Look through the lines below and extract any with the word "analysis".
= Beginning of Section =
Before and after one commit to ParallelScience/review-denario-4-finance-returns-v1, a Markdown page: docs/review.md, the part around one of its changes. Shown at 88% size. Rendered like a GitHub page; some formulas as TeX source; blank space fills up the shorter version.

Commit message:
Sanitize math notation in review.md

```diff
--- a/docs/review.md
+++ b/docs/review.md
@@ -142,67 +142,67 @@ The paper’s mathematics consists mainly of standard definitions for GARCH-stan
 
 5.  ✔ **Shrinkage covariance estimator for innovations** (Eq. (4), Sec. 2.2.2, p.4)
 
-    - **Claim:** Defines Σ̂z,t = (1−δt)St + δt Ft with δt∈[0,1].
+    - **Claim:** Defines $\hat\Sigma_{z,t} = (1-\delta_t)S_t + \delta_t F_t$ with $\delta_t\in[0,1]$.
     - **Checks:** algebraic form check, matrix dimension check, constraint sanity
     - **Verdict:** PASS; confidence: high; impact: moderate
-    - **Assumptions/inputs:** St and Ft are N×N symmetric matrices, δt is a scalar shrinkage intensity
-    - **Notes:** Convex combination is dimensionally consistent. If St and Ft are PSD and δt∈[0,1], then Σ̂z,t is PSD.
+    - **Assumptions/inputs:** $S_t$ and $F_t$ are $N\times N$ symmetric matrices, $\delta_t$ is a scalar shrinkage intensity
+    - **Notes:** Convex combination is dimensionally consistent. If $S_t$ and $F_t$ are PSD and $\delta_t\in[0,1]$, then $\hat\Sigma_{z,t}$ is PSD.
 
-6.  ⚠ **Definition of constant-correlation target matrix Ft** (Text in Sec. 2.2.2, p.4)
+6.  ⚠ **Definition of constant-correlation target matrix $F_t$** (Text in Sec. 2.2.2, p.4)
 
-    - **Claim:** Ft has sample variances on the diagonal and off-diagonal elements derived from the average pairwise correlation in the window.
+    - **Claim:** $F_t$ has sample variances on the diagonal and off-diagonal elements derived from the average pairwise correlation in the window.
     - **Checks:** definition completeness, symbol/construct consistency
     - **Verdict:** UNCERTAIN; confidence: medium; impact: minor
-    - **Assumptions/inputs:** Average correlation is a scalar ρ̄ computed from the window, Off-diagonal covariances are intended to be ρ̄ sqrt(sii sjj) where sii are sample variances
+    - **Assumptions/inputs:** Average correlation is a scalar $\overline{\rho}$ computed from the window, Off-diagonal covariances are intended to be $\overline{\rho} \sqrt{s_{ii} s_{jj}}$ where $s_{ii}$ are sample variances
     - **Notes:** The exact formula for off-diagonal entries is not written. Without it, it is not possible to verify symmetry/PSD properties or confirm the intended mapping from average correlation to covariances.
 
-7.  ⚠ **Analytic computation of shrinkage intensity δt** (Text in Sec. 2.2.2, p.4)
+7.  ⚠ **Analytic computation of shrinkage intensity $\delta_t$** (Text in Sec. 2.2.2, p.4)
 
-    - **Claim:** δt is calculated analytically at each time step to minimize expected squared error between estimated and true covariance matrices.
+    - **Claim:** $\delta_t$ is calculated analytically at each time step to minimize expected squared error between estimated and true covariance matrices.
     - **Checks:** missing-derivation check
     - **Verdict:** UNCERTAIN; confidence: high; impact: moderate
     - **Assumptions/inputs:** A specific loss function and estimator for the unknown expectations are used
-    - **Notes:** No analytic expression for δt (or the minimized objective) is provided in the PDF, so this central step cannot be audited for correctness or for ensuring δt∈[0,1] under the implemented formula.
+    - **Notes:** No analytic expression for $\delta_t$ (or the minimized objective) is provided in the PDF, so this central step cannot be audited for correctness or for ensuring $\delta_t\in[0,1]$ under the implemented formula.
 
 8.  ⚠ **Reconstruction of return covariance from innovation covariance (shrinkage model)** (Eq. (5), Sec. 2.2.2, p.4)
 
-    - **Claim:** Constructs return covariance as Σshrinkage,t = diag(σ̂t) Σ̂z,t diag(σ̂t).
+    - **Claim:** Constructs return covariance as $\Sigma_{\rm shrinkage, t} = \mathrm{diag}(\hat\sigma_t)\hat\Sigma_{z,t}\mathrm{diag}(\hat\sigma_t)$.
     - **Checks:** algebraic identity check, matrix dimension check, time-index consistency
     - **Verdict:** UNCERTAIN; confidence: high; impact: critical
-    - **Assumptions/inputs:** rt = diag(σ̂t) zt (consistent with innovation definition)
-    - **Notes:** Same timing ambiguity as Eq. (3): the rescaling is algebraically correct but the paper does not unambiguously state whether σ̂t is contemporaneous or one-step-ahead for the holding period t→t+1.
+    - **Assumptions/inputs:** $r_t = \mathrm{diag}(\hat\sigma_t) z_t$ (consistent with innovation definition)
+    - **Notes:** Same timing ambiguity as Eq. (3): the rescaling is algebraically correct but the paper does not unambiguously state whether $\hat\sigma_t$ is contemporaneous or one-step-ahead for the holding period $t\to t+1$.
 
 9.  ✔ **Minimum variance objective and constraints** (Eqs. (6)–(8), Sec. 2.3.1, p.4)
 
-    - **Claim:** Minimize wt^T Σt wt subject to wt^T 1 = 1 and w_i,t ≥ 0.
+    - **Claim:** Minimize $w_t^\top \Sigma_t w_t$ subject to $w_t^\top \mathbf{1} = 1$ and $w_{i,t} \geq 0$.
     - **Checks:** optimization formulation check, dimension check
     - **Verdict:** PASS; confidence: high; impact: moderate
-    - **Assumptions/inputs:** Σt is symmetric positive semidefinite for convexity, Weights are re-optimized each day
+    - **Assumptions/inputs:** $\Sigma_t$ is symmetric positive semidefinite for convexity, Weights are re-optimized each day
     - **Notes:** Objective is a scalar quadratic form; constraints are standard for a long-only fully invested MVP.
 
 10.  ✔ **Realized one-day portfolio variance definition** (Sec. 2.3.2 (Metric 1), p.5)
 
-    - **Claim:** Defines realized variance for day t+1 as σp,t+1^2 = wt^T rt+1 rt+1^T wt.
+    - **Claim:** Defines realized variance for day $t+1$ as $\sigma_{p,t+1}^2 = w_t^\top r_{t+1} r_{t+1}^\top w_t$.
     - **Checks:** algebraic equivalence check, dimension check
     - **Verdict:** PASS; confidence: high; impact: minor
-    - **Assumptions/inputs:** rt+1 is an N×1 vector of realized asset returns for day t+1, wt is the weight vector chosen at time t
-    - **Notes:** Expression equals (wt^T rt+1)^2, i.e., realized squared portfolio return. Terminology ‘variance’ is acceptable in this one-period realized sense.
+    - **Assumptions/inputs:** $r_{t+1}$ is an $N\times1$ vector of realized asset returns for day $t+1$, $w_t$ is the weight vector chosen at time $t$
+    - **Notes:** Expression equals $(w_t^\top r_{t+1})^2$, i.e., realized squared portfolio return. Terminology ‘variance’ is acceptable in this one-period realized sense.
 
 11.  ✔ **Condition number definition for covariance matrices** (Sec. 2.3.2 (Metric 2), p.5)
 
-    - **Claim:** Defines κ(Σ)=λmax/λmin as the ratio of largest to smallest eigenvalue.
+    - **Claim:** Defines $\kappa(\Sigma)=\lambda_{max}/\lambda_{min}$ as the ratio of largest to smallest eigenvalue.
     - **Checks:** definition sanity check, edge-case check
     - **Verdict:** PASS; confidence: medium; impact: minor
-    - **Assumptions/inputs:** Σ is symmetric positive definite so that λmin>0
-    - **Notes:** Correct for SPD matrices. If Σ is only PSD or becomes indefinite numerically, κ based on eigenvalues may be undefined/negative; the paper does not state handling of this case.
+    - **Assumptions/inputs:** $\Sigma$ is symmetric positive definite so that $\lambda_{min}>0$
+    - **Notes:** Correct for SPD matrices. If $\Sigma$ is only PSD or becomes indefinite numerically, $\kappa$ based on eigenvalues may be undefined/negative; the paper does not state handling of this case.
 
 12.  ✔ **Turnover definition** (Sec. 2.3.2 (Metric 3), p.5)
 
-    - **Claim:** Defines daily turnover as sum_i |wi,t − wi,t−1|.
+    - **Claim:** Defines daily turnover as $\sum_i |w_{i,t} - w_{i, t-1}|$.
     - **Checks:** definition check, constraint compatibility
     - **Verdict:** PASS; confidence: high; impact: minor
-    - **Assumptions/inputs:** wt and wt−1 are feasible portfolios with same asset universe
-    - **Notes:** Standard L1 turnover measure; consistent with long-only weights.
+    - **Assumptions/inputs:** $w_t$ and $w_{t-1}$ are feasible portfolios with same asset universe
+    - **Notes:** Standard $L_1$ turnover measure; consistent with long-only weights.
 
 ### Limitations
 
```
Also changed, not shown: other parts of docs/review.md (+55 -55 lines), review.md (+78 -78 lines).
= End of Section =
= Beginning of Section =
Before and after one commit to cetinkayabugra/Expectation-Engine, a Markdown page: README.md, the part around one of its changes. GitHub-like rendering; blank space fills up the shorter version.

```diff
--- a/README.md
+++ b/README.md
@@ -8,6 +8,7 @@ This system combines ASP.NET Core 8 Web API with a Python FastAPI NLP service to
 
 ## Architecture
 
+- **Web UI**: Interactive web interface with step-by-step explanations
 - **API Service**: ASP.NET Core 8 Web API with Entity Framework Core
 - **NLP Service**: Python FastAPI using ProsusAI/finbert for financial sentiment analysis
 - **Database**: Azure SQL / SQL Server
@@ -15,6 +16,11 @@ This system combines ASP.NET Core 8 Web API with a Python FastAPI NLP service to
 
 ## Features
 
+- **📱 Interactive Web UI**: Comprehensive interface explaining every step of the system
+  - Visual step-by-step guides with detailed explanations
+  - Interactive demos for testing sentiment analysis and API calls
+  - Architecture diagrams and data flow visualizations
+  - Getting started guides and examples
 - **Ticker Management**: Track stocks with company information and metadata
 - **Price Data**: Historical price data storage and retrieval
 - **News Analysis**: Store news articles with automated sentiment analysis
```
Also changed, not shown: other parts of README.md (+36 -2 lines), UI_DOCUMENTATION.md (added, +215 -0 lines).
= End of Section =
*Task output*.
 - **NLP Service**: Python FastAPI using ProsusAI/finbert for financial sentiment analysis
+  - Interactive demos for testing sentiment analysis and API calls
 - **News Analysis**: Store news articles with automated sentiment analysis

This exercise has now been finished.